After reporting to van der Meersch in the morning, Lumumba told the press the Minister would have talks with reluctant Congolese leaders to help him "surmount certain obstacles". The nationalist leader reaffirmed his earlier claims that he had "the necessary political majority to form a legal government." He added: "We want more, however. We want a government of national union."
Minister van der Meersch announced simultaneously that the Congolese Chamber and Senate would be convened for their first session on June 17.
Lumumba suffered a serious setback in his efforts to find a broad government coalition, June 15, when Abako - Lower Congo party - leader Joseph Kasavubu refused to see him. Kasavubu is reported to have set up an anti-Lumumba coalition with several other parties, claiming they control 78 of the 137 seats.
Abako is pursuing its drive for a Lower Congo state in a federal Congo. A recent party communique says Abako will fight for basic changes in the fundamental independence law. This law was approved by the Belgian Parliament earlier this year and provides for a unified Congo state, with provincial councils having only local authority.

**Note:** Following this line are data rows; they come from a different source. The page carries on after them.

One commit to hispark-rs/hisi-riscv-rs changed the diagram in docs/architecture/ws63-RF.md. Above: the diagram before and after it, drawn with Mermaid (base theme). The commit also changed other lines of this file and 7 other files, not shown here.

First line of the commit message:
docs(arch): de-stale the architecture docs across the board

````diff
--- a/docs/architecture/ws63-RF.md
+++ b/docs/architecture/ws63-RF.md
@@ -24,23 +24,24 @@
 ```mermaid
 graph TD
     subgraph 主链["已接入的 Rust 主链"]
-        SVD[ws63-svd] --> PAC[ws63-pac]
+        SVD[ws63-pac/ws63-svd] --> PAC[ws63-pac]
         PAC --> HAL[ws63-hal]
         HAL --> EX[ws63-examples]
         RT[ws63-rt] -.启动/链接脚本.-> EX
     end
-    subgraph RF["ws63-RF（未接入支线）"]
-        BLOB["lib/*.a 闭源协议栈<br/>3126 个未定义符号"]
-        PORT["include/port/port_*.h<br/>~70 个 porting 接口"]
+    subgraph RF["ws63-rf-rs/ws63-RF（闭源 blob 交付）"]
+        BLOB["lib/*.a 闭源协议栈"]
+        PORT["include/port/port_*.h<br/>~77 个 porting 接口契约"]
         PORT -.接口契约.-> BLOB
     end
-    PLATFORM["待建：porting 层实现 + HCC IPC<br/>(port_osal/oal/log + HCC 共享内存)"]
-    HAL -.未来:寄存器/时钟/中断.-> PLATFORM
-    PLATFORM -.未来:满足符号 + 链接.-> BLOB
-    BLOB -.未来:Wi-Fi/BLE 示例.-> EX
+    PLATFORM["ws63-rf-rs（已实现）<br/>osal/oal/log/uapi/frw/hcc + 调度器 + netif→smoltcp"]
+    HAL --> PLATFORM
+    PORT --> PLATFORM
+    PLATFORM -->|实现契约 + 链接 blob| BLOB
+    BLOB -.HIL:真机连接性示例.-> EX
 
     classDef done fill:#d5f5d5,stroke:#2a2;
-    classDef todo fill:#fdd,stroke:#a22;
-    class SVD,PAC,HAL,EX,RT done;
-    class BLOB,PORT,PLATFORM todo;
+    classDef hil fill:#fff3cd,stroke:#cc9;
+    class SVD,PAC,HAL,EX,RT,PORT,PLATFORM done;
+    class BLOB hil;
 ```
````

At Elizabethville, in the southeast, Conakat leader Moise Tshombo is also fighting for federalism. His party wants a united Congo in which each state would remain sovereign.